Copy every entry exactly as it stands, though any image it holds should stay out of the copy.

>>>>>

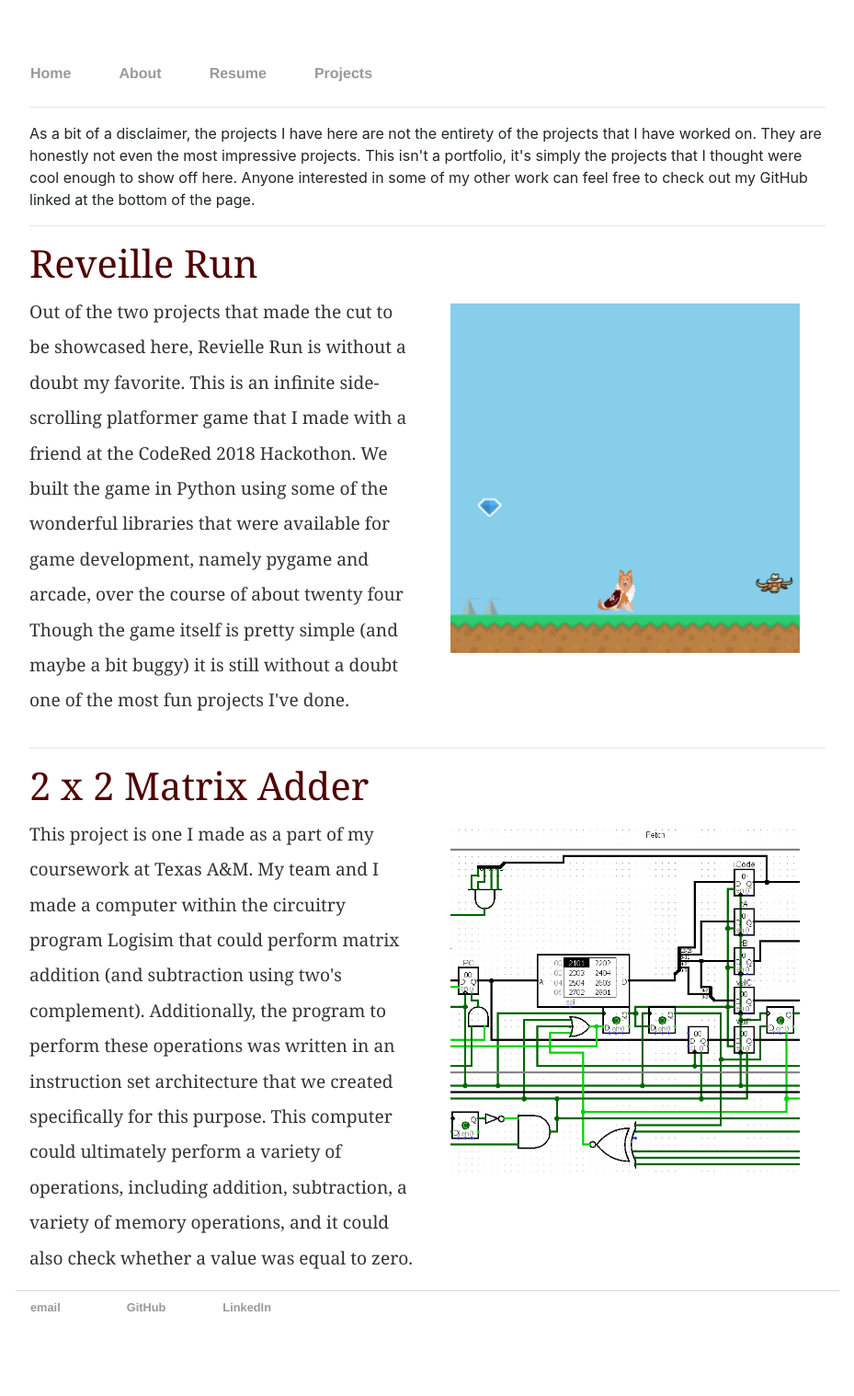
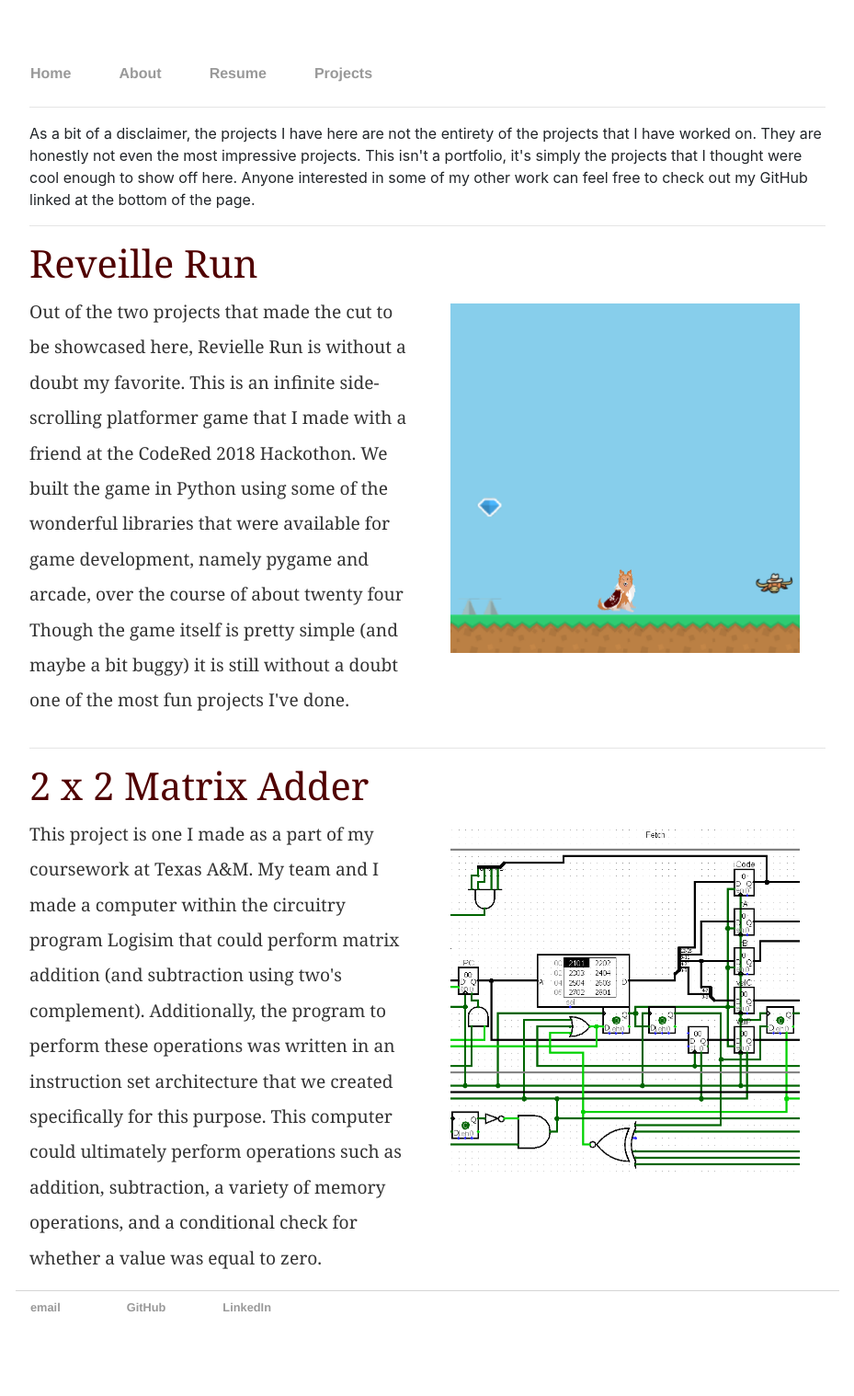
Before and after one commit to lwcreel/lwcreel.github.io, a Jekyll site: the page built from projects/index.html, in a window 1280 px wide. Shown: the whole page at 92% size, without its empty margins (175-1104 px from the left). Built offline with Jekyll 4.4.1, drawn with Linux system fonts in a browser that asks for light colours.

Commit message:
fixed typo

```diff
--- a/projects/index.html
+++ b/projects/index.html
@@ -35,8 +35,8 @@ title: Landon Creel
                 a computer within the circuitry program Logisim that could perform matrix addition (and
                 subtraction using two's complement). Additionally, the program to perform these operations
                 was written in an instruction set architecture that we created specifically for this purpose.
-                This computer could ultimately perform a variety of operations, including addition, subtraction,
-                a variety of memory operations, and it could also check whether a value was equal to zero.
+                This computer could ultimately perform operations such as addition, subtraction,
+                a variety of memory operations, and a conditional check for whether a value was equal to zero.
             </p>
         </div>
         <div class="col-sm-6">
```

<<<<<

*Exercise output*:
Before and after one commit to lwcreel/lwcreel.github.io, a Jekyll site: the page built from projects/index.html, in a window 1280 px wide. Shown: the whole page at 92% size, without its empty margins (175-1104 px from the left). Built offline with Jekyll 4.4.1, drawn with Linux system fonts in a browser that asks for light colours.

Commit message:
fixed typo

```diff
--- a/projects/index.html
+++ b/projects/index.html
@@ -35,8 +35,8 @@ title: Landon Creel
                 a computer within the circuitry program Logisim that could perform matrix addition (and
                 subtraction using two's complement). Additionally, the program to perform these operations
                 was written in an instruction set architecture that we created specifically for this purpose.
-                This computer could ultimately perform a variety of operations, including addition, subtraction,
-                a variety of memory operations, and it could also check whether a value was equal to zero.
+                This computer could ultimately perform operations such as addition, subtraction,
+                a variety of memory operations, and a conditional check for whether a value was equal to zero.
             </p>
         </div>
         <div class="col-sm-6">
```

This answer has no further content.